**WHAT IS BEING ASKED**
Each record is to be printed exactly as given, down to the last mark.

┏━━

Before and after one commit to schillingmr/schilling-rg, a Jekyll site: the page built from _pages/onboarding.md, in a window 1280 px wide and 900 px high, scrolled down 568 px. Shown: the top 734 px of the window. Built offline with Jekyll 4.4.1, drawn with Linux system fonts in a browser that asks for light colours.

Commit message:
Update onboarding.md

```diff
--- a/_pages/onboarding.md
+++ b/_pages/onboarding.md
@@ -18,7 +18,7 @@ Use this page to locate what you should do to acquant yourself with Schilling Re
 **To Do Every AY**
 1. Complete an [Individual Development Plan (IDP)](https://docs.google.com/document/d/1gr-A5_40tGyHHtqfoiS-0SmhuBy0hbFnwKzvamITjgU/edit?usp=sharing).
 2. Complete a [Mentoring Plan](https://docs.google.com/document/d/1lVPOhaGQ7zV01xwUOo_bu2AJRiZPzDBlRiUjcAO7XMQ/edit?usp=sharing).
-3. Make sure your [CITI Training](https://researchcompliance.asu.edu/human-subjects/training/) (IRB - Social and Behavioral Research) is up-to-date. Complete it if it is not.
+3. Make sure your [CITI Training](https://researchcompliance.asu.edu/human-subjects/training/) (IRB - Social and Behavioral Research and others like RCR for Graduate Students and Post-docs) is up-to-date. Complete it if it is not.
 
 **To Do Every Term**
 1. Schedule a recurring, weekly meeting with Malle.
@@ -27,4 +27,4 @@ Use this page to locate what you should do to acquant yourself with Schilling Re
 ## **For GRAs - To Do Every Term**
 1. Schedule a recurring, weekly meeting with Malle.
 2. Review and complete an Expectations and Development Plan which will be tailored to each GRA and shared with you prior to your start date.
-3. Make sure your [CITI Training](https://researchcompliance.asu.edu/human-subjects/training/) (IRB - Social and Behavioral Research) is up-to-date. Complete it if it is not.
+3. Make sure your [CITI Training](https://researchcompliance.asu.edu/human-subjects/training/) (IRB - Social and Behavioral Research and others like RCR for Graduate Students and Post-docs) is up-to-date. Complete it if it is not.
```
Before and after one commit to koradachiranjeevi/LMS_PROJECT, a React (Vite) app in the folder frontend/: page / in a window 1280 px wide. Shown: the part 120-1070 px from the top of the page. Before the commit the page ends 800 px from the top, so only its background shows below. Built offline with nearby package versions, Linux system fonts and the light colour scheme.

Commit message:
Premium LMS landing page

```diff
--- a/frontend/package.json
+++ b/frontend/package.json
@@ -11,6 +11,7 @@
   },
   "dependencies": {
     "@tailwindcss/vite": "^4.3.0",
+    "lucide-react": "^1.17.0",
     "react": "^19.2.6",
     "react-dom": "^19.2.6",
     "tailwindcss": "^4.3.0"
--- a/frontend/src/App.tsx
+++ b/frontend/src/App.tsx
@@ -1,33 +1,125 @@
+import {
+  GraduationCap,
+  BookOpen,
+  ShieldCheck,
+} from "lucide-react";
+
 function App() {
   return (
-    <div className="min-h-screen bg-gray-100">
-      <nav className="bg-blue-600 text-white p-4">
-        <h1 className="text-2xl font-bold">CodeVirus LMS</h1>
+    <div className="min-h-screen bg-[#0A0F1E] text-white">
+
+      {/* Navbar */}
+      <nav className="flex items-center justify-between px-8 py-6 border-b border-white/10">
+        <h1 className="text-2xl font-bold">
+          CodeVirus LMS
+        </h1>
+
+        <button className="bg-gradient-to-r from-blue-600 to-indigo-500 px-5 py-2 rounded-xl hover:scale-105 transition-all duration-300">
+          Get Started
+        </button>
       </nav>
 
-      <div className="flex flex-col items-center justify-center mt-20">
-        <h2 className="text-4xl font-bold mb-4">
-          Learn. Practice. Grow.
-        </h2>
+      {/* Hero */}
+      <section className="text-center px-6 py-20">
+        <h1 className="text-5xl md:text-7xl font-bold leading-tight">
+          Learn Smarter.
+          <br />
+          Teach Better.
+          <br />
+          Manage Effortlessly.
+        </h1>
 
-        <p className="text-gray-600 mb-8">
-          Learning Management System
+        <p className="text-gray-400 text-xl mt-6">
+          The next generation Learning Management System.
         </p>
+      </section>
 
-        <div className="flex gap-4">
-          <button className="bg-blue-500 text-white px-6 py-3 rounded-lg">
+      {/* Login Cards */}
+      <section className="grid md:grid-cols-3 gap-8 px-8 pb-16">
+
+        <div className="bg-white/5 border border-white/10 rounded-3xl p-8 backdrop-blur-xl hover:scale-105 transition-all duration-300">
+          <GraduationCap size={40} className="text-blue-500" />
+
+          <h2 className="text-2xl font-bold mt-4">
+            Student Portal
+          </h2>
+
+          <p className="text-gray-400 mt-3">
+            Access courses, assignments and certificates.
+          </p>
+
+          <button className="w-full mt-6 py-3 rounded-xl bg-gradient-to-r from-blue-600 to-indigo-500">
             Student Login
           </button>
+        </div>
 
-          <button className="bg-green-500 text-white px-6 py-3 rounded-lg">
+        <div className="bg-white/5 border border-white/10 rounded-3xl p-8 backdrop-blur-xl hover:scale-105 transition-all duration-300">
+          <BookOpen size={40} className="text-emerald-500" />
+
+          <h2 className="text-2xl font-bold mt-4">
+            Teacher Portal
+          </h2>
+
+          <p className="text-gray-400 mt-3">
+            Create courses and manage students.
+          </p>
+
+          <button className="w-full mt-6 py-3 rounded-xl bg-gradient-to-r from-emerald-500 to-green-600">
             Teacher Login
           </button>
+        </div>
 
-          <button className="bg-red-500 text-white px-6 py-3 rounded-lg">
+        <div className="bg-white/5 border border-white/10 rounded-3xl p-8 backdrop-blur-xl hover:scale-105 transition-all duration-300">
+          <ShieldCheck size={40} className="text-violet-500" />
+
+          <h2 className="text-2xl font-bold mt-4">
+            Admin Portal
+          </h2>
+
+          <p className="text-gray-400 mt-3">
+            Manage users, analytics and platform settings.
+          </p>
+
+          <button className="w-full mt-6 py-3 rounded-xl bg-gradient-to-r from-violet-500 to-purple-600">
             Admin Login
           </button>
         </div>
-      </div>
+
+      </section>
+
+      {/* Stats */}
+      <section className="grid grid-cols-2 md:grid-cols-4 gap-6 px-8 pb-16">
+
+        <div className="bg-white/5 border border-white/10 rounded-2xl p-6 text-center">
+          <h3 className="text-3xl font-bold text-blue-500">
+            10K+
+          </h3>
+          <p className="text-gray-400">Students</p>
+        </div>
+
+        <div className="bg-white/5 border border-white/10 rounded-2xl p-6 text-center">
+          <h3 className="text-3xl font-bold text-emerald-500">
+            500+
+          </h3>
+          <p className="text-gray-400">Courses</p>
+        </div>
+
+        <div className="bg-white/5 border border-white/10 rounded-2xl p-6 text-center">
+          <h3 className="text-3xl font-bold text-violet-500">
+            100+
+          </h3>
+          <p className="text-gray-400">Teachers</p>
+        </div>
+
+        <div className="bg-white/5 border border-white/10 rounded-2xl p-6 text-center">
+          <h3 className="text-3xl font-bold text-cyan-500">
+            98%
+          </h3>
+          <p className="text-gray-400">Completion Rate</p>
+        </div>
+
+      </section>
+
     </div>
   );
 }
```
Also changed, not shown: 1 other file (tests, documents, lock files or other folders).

┗━━

**PROBLEM SOLUTION**
Before and after one commit to schillingmr/schilling-rg, a Jekyll site: the page built from _pages/onboarding.md, in a window 1280 px wide and 900 px high, scrolled down 568 px. Shown: the top 734 px of the window. Built offline with Jekyll 4.4.1, drawn with Linux system fonts in a browser that asks for light colours.

Commit message:
Update onboarding.md

```diff
--- a/_pages/onboarding.md
+++ b/_pages/onboarding.md
@@ -18,7 +18,7 @@ Use this page to locate what you should do to acquant yourself with Schilling Re
 **To Do Every AY**
 1. Complete an [Individual Development Plan (IDP)](https://docs.google.com/document/d/1gr-A5_40tGyHHtqfoiS-0SmhuBy0hbFnwKzvamITjgU/edit?usp=sharing).
 2. Complete a [Mentoring Plan](https://docs.google.com/document/d/1lVPOhaGQ7zV01xwUOo_bu2AJRiZPzDBlRiUjcAO7XMQ/edit?usp=sharing).
-3. Make sure your [CITI Training](https://researchcompliance.asu.edu/human-subjects/training/) (IRB - Social and Behavioral Research) is up-to-date. Complete it if it is not.
+3. Make sure your [CITI Training](https://researchcompliance.asu.edu/human-subjects/training/) (IRB - Social and Behavioral Research and others like RCR for Graduate Students and Post-docs) is up-to-date. Complete it if it is not.
 
 **To Do Every Term**
 1. Schedule a recurring, weekly meeting with Malle.
@@ -27,4 +27,4 @@ Use this page to locate what you should do to acquant yourself with Schilling Re
 ## **For GRAs - To Do Every Term**
 1. Schedule a recurring, weekly meeting with Malle.
 2. Review and complete an Expectations and Development Plan which will be tailored to each GRA and shared with you prior to your start date.
-3. Make sure your [CITI Training](https://researchcompliance.asu.edu/human-subjects/training/) (IRB - Social and Behavioral Research) is up-to-date. Complete it if it is not.
+3. Make sure your [CITI Training](https://researchcompliance.asu.edu/human-subjects/training/) (IRB - Social and Behavioral Research and others like RCR for Graduate Students and Post-docs) is up-to-date. Complete it if it is not.
```
Before and after one commit to koradachiranjeevi/LMS_PROJECT, a React (Vite) app in the folder frontend/: page / in a window 1280 px wide. Shown: the part 120-1070 px from the top of the page. Before the commit the page ends 800 px from the top, so only its background shows below. Built offline with nearby package versions, Linux system fonts and the light colour scheme.

Commit message:
Premium LMS landing page

```diff
--- a/frontend/package.json
+++ b/frontend/package.json
@@ -11,6 +11,7 @@
   },
   "dependencies": {
     "@tailwindcss/vite": "^4.3.0",
+    "lucide-react": "^1.17.0",
     "react": "^19.2.6",
     "react-dom": "^19.2.6",
     "tailwindcss": "^4.3.0"
--- a/frontend/src/App.tsx
+++ b/frontend/src/App.tsx
@@ -1,33 +1,125 @@
+import {
+  GraduationCap,
+  BookOpen,
+  ShieldCheck,
+} from "lucide-react";
+
 function App() {
   return (
-    <div className="min-h-screen bg-gray-100">
-      <nav className="bg-blue-600 text-white p-4">
-        <h1 className="text-2xl font-bold">CodeVirus LMS</h1>
+    <div className="min-h-screen bg-[#0A0F1E] text-white">
+
+      {/* Navbar */}
+      <nav className="flex items-center justify-between px-8 py-6 border-b border-white/10">
+        <h1 className="text-2xl font-bold">
+          CodeVirus LMS
+        </h1>
+
+        <button className="bg-gradient-to-r from-blue-600 to-indigo-500 px-5 py-2 rounded-xl hover:scale-105 transition-all duration-300">
+          Get Started
+        </button>
       </nav>
 
-      <div className="flex flex-col items-center justify-center mt-20">
-        <h2 className="text-4xl font-bold mb-4">
-          Learn. Practice. Grow.
-        </h2>
+      {/* Hero */}
+      <section className="text-center px-6 py-20">
+        <h1 className="text-5xl md:text-7xl font-bold leading-tight">
+          Learn Smarter.
+          <br />
+          Teach Better.
+          <br />
+          Manage Effortlessly.
+        </h1>
 
-        <p className="text-gray-600 mb-8">
-          Learning Management System
+        <p className="text-gray-400 text-xl mt-6">
+          The next generation Learning Management System.
         </p>
+      </section>
 
-        <div className="flex gap-4">
-          <button className="bg-blue-500 text-white px-6 py-3 rounded-lg">
+      {/* Login Cards */}
+      <section className="grid md:grid-cols-3 gap-8 px-8 pb-16">
+
+        <div className="bg-white/5 border border-white/10 rounded-3xl p-8 backdrop-blur-xl hover:scale-105 transition-all duration-300">
+          <GraduationCap size={40} className="text-blue-500" />
+
+          <h2 className="text-2xl font-bold mt-4">
+            Student Portal
+          </h2>
+
+          <p className="text-gray-400 mt-3">
+            Access courses, assignments and certificates.
+          </p>
+
+          <button className="w-full mt-6 py-3 rounded-xl bg-gradient-to-r from-blue-600 to-indigo-500">
             Student Login
           </button>
+        </div>
 
-          <button className="bg-green-500 text-white px-6 py-3 rounded-lg">
+        <div className="bg-white/5 border border-white/10 rounded-3xl p-8 backdrop-blur-xl hover:scale-105 transition-all duration-300">
+          <BookOpen size={40} className="text-emerald-500" />
+
+          <h2 className="text-2xl font-bold mt-4">
+            Teacher Portal
+          </h2>
+
+          <p className="text-gray-400 mt-3">
+            Create courses and manage students.
+          </p>
+
+          <button className="w-full mt-6 py-3 rounded-xl bg-gradient-to-r from-emerald-500 to-green-600">
             Teacher Login
           </button>
+        </div>
 
-          <button className="bg-red-500 text-white px-6 py-3 rounded-lg">
+        <div className="bg-white/5 border border-white/10 rounded-3xl p-8 backdrop-blur-xl hover:scale-105 transition-all duration-300">
+          <ShieldCheck size={40} className="text-violet-500" />
+
+          <h2 className="text-2xl font-bold mt-4">
+            Admin Portal
+          </h2>
+
+          <p className="text-gray-400 mt-3">
+            Manage users, analytics and platform settings.
+          </p>
+
+          <button className="w-full mt-6 py-3 rounded-xl bg-gradient-to-r from-violet-500 to-purple-600">
             Admin Login
           </button>
         </div>
-      </div>
+
+      </section>
+
+      {/* Stats */}
+      <section className="grid grid-cols-2 md:grid-cols-4 gap-6 px-8 pb-16">
+
+        <div className="bg-white/5 border border-white/10 rounded-2xl p-6 text-center">
+          <h3 className="text-3xl font-bold text-blue-500">
+            10K+
+          </h3>
+          <p className="text-gray-400">Students</p>
+        </div>
+
+        <div className="bg-white/5 border border-white/10 rounded-2xl p-6 text-center">
+          <h3 className="text-3xl font-bold text-emerald-500">
+            500+
+          </h3>
+          <p className="text-gray-400">Courses</p>
+        </div>
+
+        <div className="bg-white/5 border border-white/10 rounded-2xl p-6 text-center">
+          <h3 className="text-3xl font-bold text-violet-500">
+            100+
+          </h3>
+          <p className="text-gray-400">Teachers</p>
+        </div>
+
+        <div className="bg-white/5 border border-white/10 rounded-2xl p-6 text-center">
+          <h3 className="text-3xl font-bold text-cyan-500">
+            98%
+          </h3>
+          <p className="text-gray-400">Completion Rate</p>
+        </div>
+
+      </section>
+
     </div>
   );
 }
```
Also changed, not shown: 1 other file (tests, documents, lock files or other folders).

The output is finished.